• Problem to solve:
In the entries that follow, find the word "Article" and report each line it is on.

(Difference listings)
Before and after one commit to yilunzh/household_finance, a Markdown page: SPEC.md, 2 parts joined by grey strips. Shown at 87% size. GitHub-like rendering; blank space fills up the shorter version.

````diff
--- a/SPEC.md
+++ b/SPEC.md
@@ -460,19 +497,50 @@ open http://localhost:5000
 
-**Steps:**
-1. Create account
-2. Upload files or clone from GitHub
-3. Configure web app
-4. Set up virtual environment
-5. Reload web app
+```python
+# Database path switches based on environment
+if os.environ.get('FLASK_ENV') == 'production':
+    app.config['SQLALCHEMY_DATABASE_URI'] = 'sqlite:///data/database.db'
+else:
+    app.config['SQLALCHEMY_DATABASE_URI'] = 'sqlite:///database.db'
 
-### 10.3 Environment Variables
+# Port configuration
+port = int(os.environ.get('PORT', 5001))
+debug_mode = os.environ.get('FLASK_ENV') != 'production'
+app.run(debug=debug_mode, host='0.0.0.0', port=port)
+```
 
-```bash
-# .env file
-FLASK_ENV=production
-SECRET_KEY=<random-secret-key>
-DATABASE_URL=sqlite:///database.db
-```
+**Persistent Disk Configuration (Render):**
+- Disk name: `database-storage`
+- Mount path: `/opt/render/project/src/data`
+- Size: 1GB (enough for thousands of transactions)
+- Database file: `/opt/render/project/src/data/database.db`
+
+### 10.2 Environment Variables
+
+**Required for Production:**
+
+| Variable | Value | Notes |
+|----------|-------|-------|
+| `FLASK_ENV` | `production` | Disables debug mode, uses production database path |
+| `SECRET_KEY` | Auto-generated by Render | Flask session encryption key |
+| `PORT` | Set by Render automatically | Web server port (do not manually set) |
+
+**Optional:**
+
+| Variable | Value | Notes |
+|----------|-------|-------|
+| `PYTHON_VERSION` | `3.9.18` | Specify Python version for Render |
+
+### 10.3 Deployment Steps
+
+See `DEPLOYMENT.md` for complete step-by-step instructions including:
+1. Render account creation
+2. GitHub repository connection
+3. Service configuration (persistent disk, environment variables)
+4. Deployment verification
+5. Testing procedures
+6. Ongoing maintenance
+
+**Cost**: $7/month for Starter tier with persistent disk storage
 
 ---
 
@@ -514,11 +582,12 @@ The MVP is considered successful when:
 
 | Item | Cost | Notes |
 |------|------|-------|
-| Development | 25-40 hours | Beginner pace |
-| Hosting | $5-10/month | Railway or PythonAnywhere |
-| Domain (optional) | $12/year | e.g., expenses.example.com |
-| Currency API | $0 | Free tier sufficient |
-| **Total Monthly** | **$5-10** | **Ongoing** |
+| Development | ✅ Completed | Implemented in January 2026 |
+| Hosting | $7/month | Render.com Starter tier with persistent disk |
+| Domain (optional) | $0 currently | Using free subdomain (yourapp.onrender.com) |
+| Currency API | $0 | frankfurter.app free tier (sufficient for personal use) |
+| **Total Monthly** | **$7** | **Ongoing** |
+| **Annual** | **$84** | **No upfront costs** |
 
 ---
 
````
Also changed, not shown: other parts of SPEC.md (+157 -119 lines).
---
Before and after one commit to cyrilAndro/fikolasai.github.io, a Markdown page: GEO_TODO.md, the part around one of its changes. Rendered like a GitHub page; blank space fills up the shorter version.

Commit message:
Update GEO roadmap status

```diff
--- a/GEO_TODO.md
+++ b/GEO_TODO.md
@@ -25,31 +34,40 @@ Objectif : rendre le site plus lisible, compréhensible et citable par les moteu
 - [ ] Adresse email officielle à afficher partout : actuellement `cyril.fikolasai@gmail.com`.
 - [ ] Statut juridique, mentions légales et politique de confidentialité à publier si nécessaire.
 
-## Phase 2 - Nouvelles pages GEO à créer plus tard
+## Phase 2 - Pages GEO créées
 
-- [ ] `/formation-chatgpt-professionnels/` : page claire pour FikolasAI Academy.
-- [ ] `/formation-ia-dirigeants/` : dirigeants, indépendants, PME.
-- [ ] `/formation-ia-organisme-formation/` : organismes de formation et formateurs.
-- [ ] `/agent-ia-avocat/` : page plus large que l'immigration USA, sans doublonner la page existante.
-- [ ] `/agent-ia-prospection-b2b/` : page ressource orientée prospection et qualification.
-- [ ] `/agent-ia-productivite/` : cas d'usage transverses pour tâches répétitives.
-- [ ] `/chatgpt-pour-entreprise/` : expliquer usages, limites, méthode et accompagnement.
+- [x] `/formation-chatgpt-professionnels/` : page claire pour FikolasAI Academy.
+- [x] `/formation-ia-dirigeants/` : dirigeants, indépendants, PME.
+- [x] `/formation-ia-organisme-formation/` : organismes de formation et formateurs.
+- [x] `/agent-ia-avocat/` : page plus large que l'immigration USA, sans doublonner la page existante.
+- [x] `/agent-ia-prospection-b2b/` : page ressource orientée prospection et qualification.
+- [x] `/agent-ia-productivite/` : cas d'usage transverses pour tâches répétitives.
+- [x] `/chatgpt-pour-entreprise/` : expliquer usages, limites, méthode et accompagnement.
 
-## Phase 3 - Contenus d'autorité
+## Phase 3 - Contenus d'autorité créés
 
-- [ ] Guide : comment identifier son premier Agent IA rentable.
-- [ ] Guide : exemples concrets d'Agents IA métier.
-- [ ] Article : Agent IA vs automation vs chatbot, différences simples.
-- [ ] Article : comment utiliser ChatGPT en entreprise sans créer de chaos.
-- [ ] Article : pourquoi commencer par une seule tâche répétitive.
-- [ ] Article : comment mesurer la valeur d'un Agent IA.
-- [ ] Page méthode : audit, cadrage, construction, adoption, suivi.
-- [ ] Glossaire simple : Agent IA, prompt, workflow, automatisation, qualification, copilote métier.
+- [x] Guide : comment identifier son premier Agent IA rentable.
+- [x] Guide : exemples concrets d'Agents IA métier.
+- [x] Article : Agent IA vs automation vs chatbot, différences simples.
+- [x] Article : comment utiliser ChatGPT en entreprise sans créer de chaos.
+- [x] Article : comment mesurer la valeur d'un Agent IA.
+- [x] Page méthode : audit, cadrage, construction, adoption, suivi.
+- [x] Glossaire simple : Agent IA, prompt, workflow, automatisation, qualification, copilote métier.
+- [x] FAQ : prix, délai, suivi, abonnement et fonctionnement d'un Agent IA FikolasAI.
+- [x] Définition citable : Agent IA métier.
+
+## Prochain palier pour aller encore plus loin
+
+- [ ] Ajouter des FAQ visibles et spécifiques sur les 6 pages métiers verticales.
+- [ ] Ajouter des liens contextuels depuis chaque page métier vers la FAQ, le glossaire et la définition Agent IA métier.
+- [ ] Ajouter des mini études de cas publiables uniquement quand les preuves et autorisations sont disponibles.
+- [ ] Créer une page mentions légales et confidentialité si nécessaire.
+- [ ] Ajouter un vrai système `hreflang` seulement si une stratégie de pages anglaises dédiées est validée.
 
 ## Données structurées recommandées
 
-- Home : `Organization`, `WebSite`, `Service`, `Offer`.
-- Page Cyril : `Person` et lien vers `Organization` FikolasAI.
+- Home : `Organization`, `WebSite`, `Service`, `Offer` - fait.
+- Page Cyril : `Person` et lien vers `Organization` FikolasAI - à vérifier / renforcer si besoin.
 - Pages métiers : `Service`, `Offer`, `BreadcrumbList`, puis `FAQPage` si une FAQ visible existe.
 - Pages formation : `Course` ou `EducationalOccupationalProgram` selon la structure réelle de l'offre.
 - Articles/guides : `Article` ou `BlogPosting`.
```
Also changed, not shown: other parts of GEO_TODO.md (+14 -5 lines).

• Response to this exercise:
-- [ ] Article : Agent IA vs automation vs chatbot, différences simples.
-- [ ] Article : comment utiliser ChatGPT en entreprise sans créer de chaos.
-- [ ] Article : pourquoi commencer par une seule tâche répétitive.
-- [ ] Article : comment mesurer la valeur d'un Agent IA.
+- [x] Article : Agent IA vs automation vs chatbot, différences simples.
+- [x] Article : comment utiliser ChatGPT en entreprise sans créer de chaos.
+- [x] Article : comment mesurer la valeur d'un Agent IA.
 - Articles/guides : `Article` ou `BlogPosting`.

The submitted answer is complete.